The regulator behind plans to give MPs an 11% pay rise insisted the hike will go ahead despite intense pressure from David Cameron to "think again".
Salaries will go up from the current level of £66,000 to £74,000 after the general election in 2015 under proposals announced by the Independent Parliamentary Standards Authority (Ipsa).
But the move has prompted widespread condemnation and both the Prime Minister and Labour leader Ed Miliband have issued thinly veiled threats that the watchdog faces abolition if it presses ahead with the reforms.
Mr Cameron told BBC WM: "This isn't a final recommendation. They should think again and I very much hope they do. I don't rule out, and I don't think anyone rules out, taking action if they don't modify this proposal."
A one-off pay increase at a time of public sector wage restraint was "not on", he added.
Ipsa has insisted that the costs of the pay rise will be offset because pensions will be curbed and other benefits trimmed to ensure the overall changes are cost-neutral.
PCS union general secretary Mark Serwotka said that showed the organisation has not "grasped what is happening in the real world" while the TaxPayers' Alliance said the organisation had demonstrated it was "not fit for purpose".
Ipsa chairman Sir Ian Kennedy remained defiant amid the onslaught of criticism and insisted the "package as a whole has significant support from the public".
Responding to hints that Ipsa could be abolished if it refuses to think again about the rise, he told BBC Radio 4's World at One: "There's a bit of history here. There are political leaders in the past refusing to accept the recommendations of bodies they have set up on salary and then doing things in other ways to supplement that and thereby laid disaster and we had the expenses scandal.
"Three years ago, when we introduced our reform of the expenses system, we saw the same howls of 'How can you do that? That is improper! We may have to do something about it!' Three years on, that expenses system works very well and is seen to be fair and transparent."
According to research carried out by ComRes for Ipsa in September, 66% of the public thought that the figure of £74,000 was too high, compared with 24% who thought it was about right and 4% too low.
When it was explained that the pay increase was being offset by trimming back expenses and pensions, 58% thought it was too generous, 28% about right and 3% not generous enough.
None of the party leaders is believed to have responded personally to Ipsa's consultation, although a Government response did warn that the rise was "well in excess of the awards for the rest of the public sector".
Mr Miliband pledged to block the hike if Labour takes power at the next election and echoed the Prime Minister's threat that he is considering "all the options available to us" to make sure that happens.
He said: "I want to be clear with the public, I don't think it's right that MPs should get this pay rise at a time when nurses, teachers, people in the private sector are going through a pay squeeze and facing incredibly difficult economic circumstances. I think it will just undermine trust in politics further.

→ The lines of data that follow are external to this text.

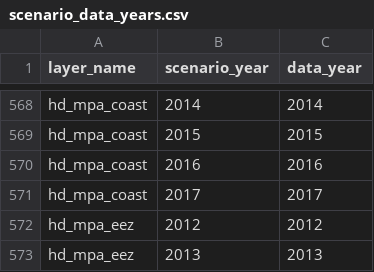
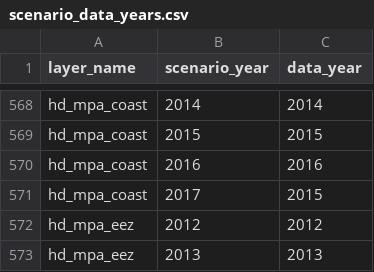
Before and after one commit to OHI-Science/tza, a CSV file: region2017/conf/scenario_data_years.csv, drawn as a sheet; only a part is shown, gaps mark what is left out.

Commit message:
updated scenario data years for mpa_coast layer.

```diff
--- a/region2017/conf/scenario_data_years.csv
+++ b/region2017/conf/scenario_data_years.csv
@@ -570,3 +570,3 @@ hd_mpa_coast,2015,2015
 hd_mpa_coast,2016,2016
-hd_mpa_coast,2017,2017
+hd_mpa_coast,2017,2015
 hd_mpa_eez,2012,2012
```
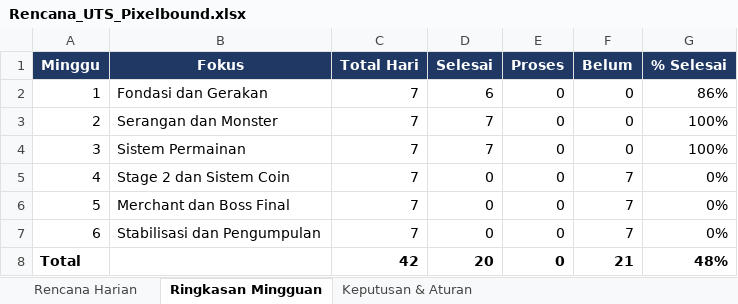
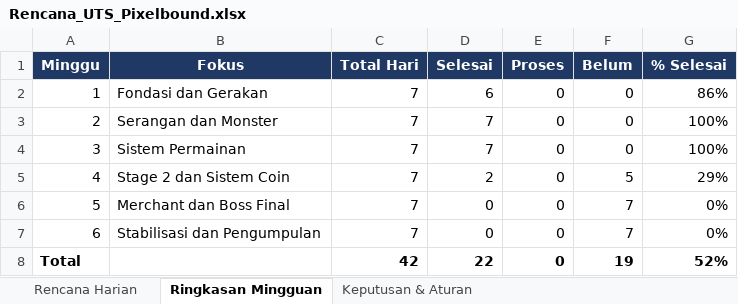
Before and after one commit to MiraiY111/Assets, an Excel workbook: Rencana_UTS_Pixelbound.xlsx, sheet Ringkasan Mingguan, drawn as a sheet; values as stored, in another font and other column widths than the file's, no borders; the diff names each change by its address in the sheet, - before the commit and + after, or states it on an @@ line.

```diff
--- a/Rencana_UTS_Pixelbound.xlsx (sheet Ringkasan Mingguan)
+++ b/Rencana_UTS_Pixelbound.xlsx (sheet Ringkasan Mingguan)
-D5 (Selesai): 0
+D5 (Selesai): 2
-F5 (Belum): 7
+F5 (Belum): 5
-G5 (% Selesai): 0%
+G5 (% Selesai): 29%
-D8 (Selesai): 20
+D8 (Selesai): 22
-F8 (Belum): 21
+F8 (Belum): 19
-G8 (% Selesai): 48%
+G8 (% Selesai): 52%
```
Also changed, not shown: sheet Rencana Harian, 20 other files.
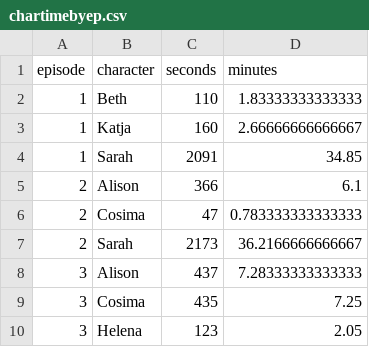
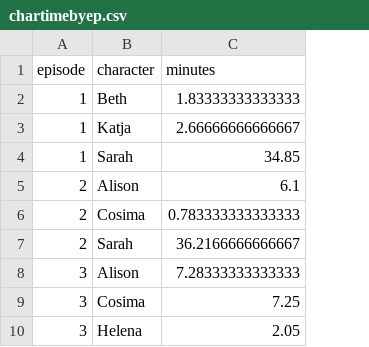
Before and after one commit to hrecht/orphanblack-update, a CSV file: data/chartimebyep.csv, drawn as a sheet; only a part is shown; the diff names each change by its address in the sheet, - before the commit and + after, or states it on an @@ line.

```diff
--- a/data/chartimebyep.csv
+++ b/data/chartimebyep.csv
-column C (seconds), rows 2-10: 110 | 160 | 2091 | 366 | 47 | 2173 | 437 | 435 | 123
```
Also changed, not shown: data/charactertable.csv, data/obtimes.csv, 26 other files.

"I'm determined that this pay rise does not go ahead if there's a Labour government.
"The independent body charged with this are just wrong."
He added: "I'm looking at all the options available to us with one purpose in mind - a purpose I'm determined to achieve, that this rise does not go ahead. So we will make sure it doesn't happen if there's a Labour government because I don't think the public will accept it and I understand why the public won't accept it."
Both the Parliametary Labour Party (PLP) and Tory backbench 1922 Committee declined to express a view on the level of pay, stressing Ipsa's independence.
But the 1922 Committee called for all MPs leaving the Commons to be handed a resettlement grant of six months' salary, rather than the rate of two weeks for every year served proposed by Ipsa.
The PLP also suggested that politicians who stand down voluntarily should be eligible for the payoffs, instead of just those defeated at an election.
Both groups said members should still be able to claim £15 for dinner when the Commons sits later than 7.30pm.
The watchdog rejected the appeals.
Many MPs and candidates for 2015 have already said they will not accept the salary increase but Ipsa has made it clear that it will pay the sums into their bank accounts regardless.